Monday 20 July 2015

What I Learned This Weekend.

I scoffed, shook my head and turned on the wiper blades to erase the crude message. I had things to do and wanted to get going, I didn’t want to pay any mind to nasty notes written in rain.

What am I talking about? It had rained on Friday but by the time I returned to my truck it had stopped. It was still covered in those rain droplets all over it, again not a concern as wind and windshield wipers will make quick work of them. 

There, on my windshield, written with a finger wiping away the droplets were two words, one above the other: “F*ck You.” You can guess what letter the asterix stands in for. They took the time and care to write that message backwards to them so that it would be forwards to me as I sat in the drivers seat.

I went about my Friday errands: I checked my two mailboxes, did my laundry before arriving at my western home. Even there my usual spot was taken up by three motor homes. I ended up parking in a forlorn spot way across the parking lot; that’s life.

That was when I saw it; that was when I noticed the other part of the message from the windshield. My back, passenger side tire of Wanda was flat, as in zero air pressure flat. I checked for damage and found none. 

So I fished out my electric air pump and pumped the tire up as I listened for hissing and felt for air, again I found no hint of any damage. It was simply that someone had let the air out of my tire, as in all of it, down to zero air pressure, and I do mean zero. 

Someone hated me enough to take the time to be thorough in their deeds so as to let me know their hatred, but not so far as to do actual damage. The words were not carved into my truck or spray-painted on. Neither was the tire punctured or slashed, just the air let out. Again, even if I knew who did this, this would be a misdemeanor at best, barely worth a cop’s time to arrest or ticket them.

Why had this been done? What was my offence? I remained parking in my nighttime spot during the daytime, that’s it. I was parked where someone else wanted to be, and expected the place to be clear. At least that is my best guess. I could speculate and guess, but in truth, I don’t care.

Why was I parked there when I usually wasn’t?  Since Friday was an early day I wanted to see if I could just leave my truck and trailer in one spot. I would be moving it by two in the afternoon and if this worked out I might just leave my truck parked there. 

I assure you that I won’t do that again but here is where I learned the first two lessons this weekend. For one, always keep moving when parking on the street, that way people will get less angry with you. The other was that I should have taken the time to do a walk around as soon as I saw that message on the windscreen.

Saturday morning I was asked to move by some hot dog vendor, because I was blocking the view of his potential customers. I moved even though I arrived the night before and was there when he arrived that morning. I didn’t need to be right there, and in truth was thinking of moving anyways. I was able to find a spot in my usual spot, so that wasn’t bad.

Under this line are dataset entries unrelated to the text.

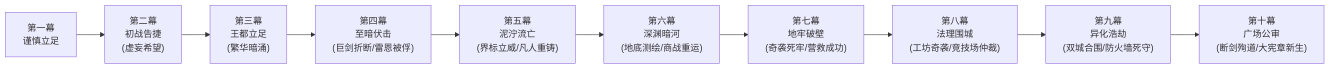
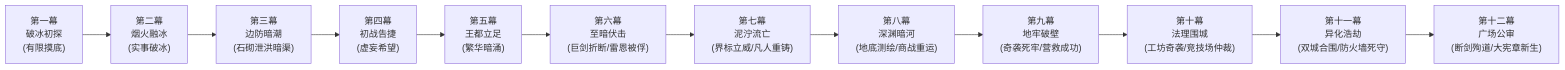
The second of 2 diagrams in 方案/第二部/主线与世界扩充方案/01_宏篇主线剧情总大纲与分幕导航.md (soranokiseki1437/eldoria-worldbook), drawn with Mermaid before and after one commit. The commit also changed other lines of this file and 221 other files, not shown here.

````diff
--- a/方案/第二部/主线与世界扩充方案/01_宏篇主线剧情总大纲与分幕导航.md
+++ b/方案/第二部/主线与世界扩充方案/01_宏篇主线剧情总大纲与分幕导航.md
@@ -160,12 +187,14 @@
 ```mermaid
 graph LR
-    P1["第一幕<br/>谨慎立足"] --> P2["第二幕<br/>初战告捷<br/>(虚妄希望)"]
-    P2 --> P3["第三幕<br/>王都立足<br/>(繁华暗涌)"]
-    P3 --> P4["第四幕<br/>至暗伏击<br/>(巨剑折断/雷恩被俘)"]
-    P4 --> P5["第五幕<br/>泥泞流亡<br/>(界标立威/凡人重铸)"]
-    P5 --> P6["第六幕<br/>深渊暗河<br/>(地底测绘/商战重运)"]
-    P6 --> P7["第七幕<br/>地牢破壁<br/>(奇袭死牢/营救成功)"]
-    P7 --> P8["第八幕<br/>法理围城<br/>(工坊奇袭/竞技场仲裁)"]
-    P8 --> P9["第九幕<br/>异化浩劫<br/>(双城合围/防火墙死守)"]
-    P9 --> P10["第十幕<br/>广场公审<br/>(断剑殉道/大宪章新生)"]
+    P1["第一幕<br/>破冰初探<br/>(有限摸底)"] --> P2["第二幕<br/>烟火融冰<br/>(实事破冰)"]
+    P2 --> P3["第三幕<br/>边防暗潮<br/>(石砌泄洪暗渠)"]
+    P3 --> P4["第四幕<br/>初战告捷<br/>(虚妄希望)"]
+    P4 --> P5["第五幕<br/>王都立足<br/>(繁华暗涌)"]
+    P5 --> P6["第六幕<br/>至暗伏击<br/>(巨剑折断/雷恩被俘)"]
+    P6 --> P7["第七幕<br/>泥泞流亡<br/>(界标立威/凡人重铸)"]
+    P7 --> P8["第八幕<br/>深渊暗河<br/>(地底测绘/商战重运)"]
+    P8 --> P9["第九幕<br/>地牢破壁<br/>(奇袭死牢/营救成功)"]
+    P9 --> P10["第十幕<br/>法理围城<br/>(工坊奇袭/竞技场仲裁)"]
+    P10 --> P11["第十一幕<br/>异化浩劫<br/>(双城合围/防火墙死守)"]
+    P11 --> P12["第十二幕<br/>广场公审<br/>(断剑殉道/大宪章新生)"]
 ```
````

The rest of the weekend went fine and I relaxed as I still pondered on what to do with this chapter that won’t come. It is looking as though I may move on to another version of book two, just so I can nudge the storyline in a slightly different direction. 

The other niceity came at four-thirty this morning while I was dumping my tanks and filling my water. A man approached me with a sob story that I suppose we here in Alberta should get used to hearing. He came out here for work but the project was cancelled so he was left out in the cold, literally; he was sleeping in a park. 

He was talking me up with that sad look in his eyes as he put his bag down at my feet; a sign that my fate was in his hands. He didn’t even take the hint when I replied that I lived right here, pointing to Wanda, after he asked where I lived. I clarified and explained my situation, still he stayed. 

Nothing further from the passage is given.